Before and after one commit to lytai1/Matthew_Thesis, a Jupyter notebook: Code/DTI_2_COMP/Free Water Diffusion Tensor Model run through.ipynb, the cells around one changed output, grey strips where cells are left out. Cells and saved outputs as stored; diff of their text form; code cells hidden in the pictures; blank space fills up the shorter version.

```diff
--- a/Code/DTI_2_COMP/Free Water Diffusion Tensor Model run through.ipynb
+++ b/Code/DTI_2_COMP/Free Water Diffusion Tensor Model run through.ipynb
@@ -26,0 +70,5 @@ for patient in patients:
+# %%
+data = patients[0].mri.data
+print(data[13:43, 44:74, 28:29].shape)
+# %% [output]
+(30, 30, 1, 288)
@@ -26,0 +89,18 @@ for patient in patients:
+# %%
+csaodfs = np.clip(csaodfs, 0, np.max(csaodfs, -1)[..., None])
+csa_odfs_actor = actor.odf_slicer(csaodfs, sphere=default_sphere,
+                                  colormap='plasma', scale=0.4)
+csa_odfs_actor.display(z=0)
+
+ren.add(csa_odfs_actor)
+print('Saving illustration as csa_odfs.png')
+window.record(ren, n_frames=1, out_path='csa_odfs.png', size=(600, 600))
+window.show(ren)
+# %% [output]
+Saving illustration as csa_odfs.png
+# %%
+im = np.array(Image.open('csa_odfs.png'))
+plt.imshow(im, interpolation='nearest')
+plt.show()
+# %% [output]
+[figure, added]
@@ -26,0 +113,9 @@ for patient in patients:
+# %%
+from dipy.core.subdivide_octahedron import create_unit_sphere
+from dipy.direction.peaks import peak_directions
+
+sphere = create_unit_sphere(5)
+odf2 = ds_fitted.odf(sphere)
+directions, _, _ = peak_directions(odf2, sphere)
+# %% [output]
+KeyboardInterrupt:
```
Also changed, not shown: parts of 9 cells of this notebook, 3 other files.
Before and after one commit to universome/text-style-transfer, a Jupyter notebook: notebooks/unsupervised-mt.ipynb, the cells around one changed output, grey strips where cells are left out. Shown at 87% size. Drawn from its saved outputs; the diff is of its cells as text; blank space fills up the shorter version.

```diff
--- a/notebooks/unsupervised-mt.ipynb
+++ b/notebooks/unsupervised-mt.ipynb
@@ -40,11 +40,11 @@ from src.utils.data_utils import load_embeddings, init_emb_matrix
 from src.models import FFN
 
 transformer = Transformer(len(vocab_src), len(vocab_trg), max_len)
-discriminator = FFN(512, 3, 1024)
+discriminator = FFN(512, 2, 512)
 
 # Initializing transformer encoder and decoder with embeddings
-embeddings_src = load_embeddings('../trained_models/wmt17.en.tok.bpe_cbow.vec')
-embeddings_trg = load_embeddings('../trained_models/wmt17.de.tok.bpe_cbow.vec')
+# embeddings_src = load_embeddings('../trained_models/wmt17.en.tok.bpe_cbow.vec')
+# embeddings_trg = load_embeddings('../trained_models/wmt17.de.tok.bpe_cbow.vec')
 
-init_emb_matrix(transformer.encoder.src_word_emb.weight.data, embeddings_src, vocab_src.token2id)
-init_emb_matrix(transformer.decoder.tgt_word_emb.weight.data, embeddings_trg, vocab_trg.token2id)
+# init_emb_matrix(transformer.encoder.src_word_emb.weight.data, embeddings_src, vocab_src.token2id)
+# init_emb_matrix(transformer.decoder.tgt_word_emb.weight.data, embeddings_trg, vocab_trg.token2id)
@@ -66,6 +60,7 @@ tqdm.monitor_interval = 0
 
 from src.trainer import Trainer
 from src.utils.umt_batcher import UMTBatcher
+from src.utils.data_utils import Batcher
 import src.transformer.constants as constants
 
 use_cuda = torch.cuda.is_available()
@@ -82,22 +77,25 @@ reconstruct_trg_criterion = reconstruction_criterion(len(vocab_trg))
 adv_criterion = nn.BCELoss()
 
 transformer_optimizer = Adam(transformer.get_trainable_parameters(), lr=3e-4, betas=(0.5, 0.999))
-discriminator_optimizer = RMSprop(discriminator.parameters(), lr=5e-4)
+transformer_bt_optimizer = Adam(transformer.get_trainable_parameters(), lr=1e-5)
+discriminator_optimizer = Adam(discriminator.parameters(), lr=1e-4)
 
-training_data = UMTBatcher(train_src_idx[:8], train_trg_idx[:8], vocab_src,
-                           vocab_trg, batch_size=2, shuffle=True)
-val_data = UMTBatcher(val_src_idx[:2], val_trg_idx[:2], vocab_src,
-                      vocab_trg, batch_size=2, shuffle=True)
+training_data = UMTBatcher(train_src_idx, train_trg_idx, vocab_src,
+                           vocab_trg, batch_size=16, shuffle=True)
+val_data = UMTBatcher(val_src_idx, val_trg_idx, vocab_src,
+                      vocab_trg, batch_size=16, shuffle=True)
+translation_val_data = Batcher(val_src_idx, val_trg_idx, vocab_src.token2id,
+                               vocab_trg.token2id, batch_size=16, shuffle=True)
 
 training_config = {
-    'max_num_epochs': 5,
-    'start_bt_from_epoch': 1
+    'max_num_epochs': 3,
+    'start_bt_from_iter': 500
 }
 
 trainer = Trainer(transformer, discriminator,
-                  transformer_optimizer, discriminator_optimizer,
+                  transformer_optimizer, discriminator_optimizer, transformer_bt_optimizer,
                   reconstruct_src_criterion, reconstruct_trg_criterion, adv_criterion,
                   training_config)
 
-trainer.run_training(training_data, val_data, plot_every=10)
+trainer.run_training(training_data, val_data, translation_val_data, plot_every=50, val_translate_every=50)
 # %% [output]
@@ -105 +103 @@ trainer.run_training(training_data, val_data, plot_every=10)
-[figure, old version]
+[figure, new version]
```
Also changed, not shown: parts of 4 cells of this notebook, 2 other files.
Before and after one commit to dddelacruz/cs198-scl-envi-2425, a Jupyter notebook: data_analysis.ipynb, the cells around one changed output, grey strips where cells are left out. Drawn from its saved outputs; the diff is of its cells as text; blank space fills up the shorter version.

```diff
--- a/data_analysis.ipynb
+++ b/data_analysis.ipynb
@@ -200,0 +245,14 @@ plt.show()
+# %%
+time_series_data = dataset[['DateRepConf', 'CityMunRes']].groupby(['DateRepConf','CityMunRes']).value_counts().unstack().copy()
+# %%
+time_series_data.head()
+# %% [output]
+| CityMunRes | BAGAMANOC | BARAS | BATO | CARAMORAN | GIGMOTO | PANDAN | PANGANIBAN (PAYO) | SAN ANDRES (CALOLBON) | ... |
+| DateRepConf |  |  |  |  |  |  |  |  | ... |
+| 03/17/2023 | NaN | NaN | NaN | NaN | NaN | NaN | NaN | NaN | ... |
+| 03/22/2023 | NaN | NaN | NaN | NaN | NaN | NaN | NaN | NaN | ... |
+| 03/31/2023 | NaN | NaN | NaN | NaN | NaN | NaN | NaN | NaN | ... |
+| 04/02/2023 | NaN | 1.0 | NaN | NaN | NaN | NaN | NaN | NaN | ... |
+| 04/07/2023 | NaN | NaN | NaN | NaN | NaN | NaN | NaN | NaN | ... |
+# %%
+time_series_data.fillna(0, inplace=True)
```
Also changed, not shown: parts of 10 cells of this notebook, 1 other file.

- Assignment -
Reproduce all of the material above word for word.

- Task solution -
Before and after one commit to lytai1/Matthew_Thesis, a Jupyter notebook: Code/DTI_2_COMP/Free Water Diffusion Tensor Model run through.ipynb, the cells around one changed output, grey strips where cells are left out. Cells and saved outputs as stored; diff of their text form; code cells hidden in the pictures; blank space fills up the shorter version.

```diff
--- a/Code/DTI_2_COMP/Free Water Diffusion Tensor Model run through.ipynb
+++ b/Code/DTI_2_COMP/Free Water Diffusion Tensor Model run through.ipynb
@@ -26,0 +70,5 @@ for patient in patients:
+# %%
+data = patients[0].mri.data
+print(data[13:43, 44:74, 28:29].shape)
+# %% [output]
+(30, 30, 1, 288)
@@ -26,0 +89,18 @@ for patient in patients:
+# %%
+csaodfs = np.clip(csaodfs, 0, np.max(csaodfs, -1)[..., None])
+csa_odfs_actor = actor.odf_slicer(csaodfs, sphere=default_sphere,
+                                  colormap='plasma', scale=0.4)
+csa_odfs_actor.display(z=0)
+
+ren.add(csa_odfs_actor)
+print('Saving illustration as csa_odfs.png')
+window.record(ren, n_frames=1, out_path='csa_odfs.png', size=(600, 600))
+window.show(ren)
+# %% [output]
+Saving illustration as csa_odfs.png
+# %%
+im = np.array(Image.open('csa_odfs.png'))
+plt.imshow(im, interpolation='nearest')
+plt.show()
+# %% [output]
+[figure, added]
@@ -26,0 +113,9 @@ for patient in patients:
+# %%
+from dipy.core.subdivide_octahedron import create_unit_sphere
+from dipy.direction.peaks import peak_directions
+
+sphere = create_unit_sphere(5)
+odf2 = ds_fitted.odf(sphere)
+directions, _, _ = peak_directions(odf2, sphere)
+# %% [output]
+KeyboardInterrupt:
```
Also changed, not shown: parts of 9 cells of this notebook, 3 other files.
Before and after one commit to universome/text-style-transfer, a Jupyter notebook: notebooks/unsupervised-mt.ipynb, the cells around one changed output, grey strips where cells are left out. Shown at 87% size. Drawn from its saved outputs; the diff is of its cells as text; blank space fills up the shorter version.

```diff
--- a/notebooks/unsupervised-mt.ipynb
+++ b/notebooks/unsupervised-mt.ipynb
@@ -40,11 +40,11 @@ from src.utils.data_utils import load_embeddings, init_emb_matrix
 from src.models import FFN
 
 transformer = Transformer(len(vocab_src), len(vocab_trg), max_len)
-discriminator = FFN(512, 3, 1024)
+discriminator = FFN(512, 2, 512)
 
 # Initializing transformer encoder and decoder with embeddings
-embeddings_src = load_embeddings('../trained_models/wmt17.en.tok.bpe_cbow.vec')
-embeddings_trg = load_embeddings('../trained_models/wmt17.de.tok.bpe_cbow.vec')
+# embeddings_src = load_embeddings('../trained_models/wmt17.en.tok.bpe_cbow.vec')
+# embeddings_trg = load_embeddings('../trained_models/wmt17.de.tok.bpe_cbow.vec')
 
-init_emb_matrix(transformer.encoder.src_word_emb.weight.data, embeddings_src, vocab_src.token2id)
-init_emb_matrix(transformer.decoder.tgt_word_emb.weight.data, embeddings_trg, vocab_trg.token2id)
+# init_emb_matrix(transformer.encoder.src_word_emb.weight.data, embeddings_src, vocab_src.token2id)
+# init_emb_matrix(transformer.decoder.tgt_word_emb.weight.data, embeddings_trg, vocab_trg.token2id)
@@ -66,6 +60,7 @@ tqdm.monitor_interval = 0
 
 from src.trainer import Trainer
 from src.utils.umt_batcher import UMTBatcher
+from src.utils.data_utils import Batcher
 import src.transformer.constants as constants
 
 use_cuda = torch.cuda.is_available()
@@ -82,22 +77,25 @@ reconstruct_trg_criterion = reconstruction_criterion(len(vocab_trg))
 adv_criterion = nn.BCELoss()
 
 transformer_optimizer = Adam(transformer.get_trainable_parameters(), lr=3e-4, betas=(0.5, 0.999))
-discriminator_optimizer = RMSprop(discriminator.parameters(), lr=5e-4)
+transformer_bt_optimizer = Adam(transformer.get_trainable_parameters(), lr=1e-5)
+discriminator_optimizer = Adam(discriminator.parameters(), lr=1e-4)
 
-training_data = UMTBatcher(train_src_idx[:8], train_trg_idx[:8], vocab_src,
-                           vocab_trg, batch_size=2, shuffle=True)
-val_data = UMTBatcher(val_src_idx[:2], val_trg_idx[:2], vocab_src,
-                      vocab_trg, batch_size=2, shuffle=True)
+training_data = UMTBatcher(train_src_idx, train_trg_idx, vocab_src,
+                           vocab_trg, batch_size=16, shuffle=True)
+val_data = UMTBatcher(val_src_idx, val_trg_idx, vocab_src,
+                      vocab_trg, batch_size=16, shuffle=True)
+translation_val_data = Batcher(val_src_idx, val_trg_idx, vocab_src.token2id,
+                               vocab_trg.token2id, batch_size=16, shuffle=True)
 
 training_config = {
-    'max_num_epochs': 5,
-    'start_bt_from_epoch': 1
+    'max_num_epochs': 3,
+    'start_bt_from_iter': 500
 }
 
 trainer = Trainer(transformer, discriminator,
-                  transformer_optimizer, discriminator_optimizer,
+                  transformer_optimizer, discriminator_optimizer, transformer_bt_optimizer,
                   reconstruct_src_criterion, reconstruct_trg_criterion, adv_criterion,
                   training_config)
 
-trainer.run_training(training_data, val_data, plot_every=10)
+trainer.run_training(training_data, val_data, translation_val_data, plot_every=50, val_translate_every=50)
 # %% [output]
@@ -105 +103 @@ trainer.run_training(training_data, val_data, plot_every=10)
-[figure, old version]
+[figure, new version]
```
Also changed, not shown: parts of 4 cells of this notebook, 2 other files.
Before and after one commit to dddelacruz/cs198-scl-envi-2425, a Jupyter notebook: data_analysis.ipynb, the cells around one changed output, grey strips where cells are left out. Drawn from its saved outputs; the diff is of its cells as text; blank space fills up the shorter version.

```diff
--- a/data_analysis.ipynb
+++ b/data_analysis.ipynb
@@ -200,0 +245,14 @@ plt.show()
+# %%
+time_series_data = dataset[['DateRepConf', 'CityMunRes']].groupby(['DateRepConf','CityMunRes']).value_counts().unstack().copy()
+# %%
+time_series_data.head()
+# %% [output]
+| CityMunRes | BAGAMANOC | BARAS | BATO | CARAMORAN | GIGMOTO | PANDAN | PANGANIBAN (PAYO) | SAN ANDRES (CALOLBON) | ... |
+| DateRepConf |  |  |  |  |  |  |  |  | ... |
+| 03/17/2023 | NaN | NaN | NaN | NaN | NaN | NaN | NaN | NaN | ... |
+| 03/22/2023 | NaN | NaN | NaN | NaN | NaN | NaN | NaN | NaN | ... |
+| 03/31/2023 | NaN | NaN | NaN | NaN | NaN | NaN | NaN | NaN | ... |
+| 04/02/2023 | NaN | 1.0 | NaN | NaN | NaN | NaN | NaN | NaN | ... |
+| 04/07/2023 | NaN | NaN | NaN | NaN | NaN | NaN | NaN | NaN | ... |
+# %%
+time_series_data.fillna(0, inplace=True)
```
Also changed, not shown: parts of 10 cells of this notebook, 1 other file.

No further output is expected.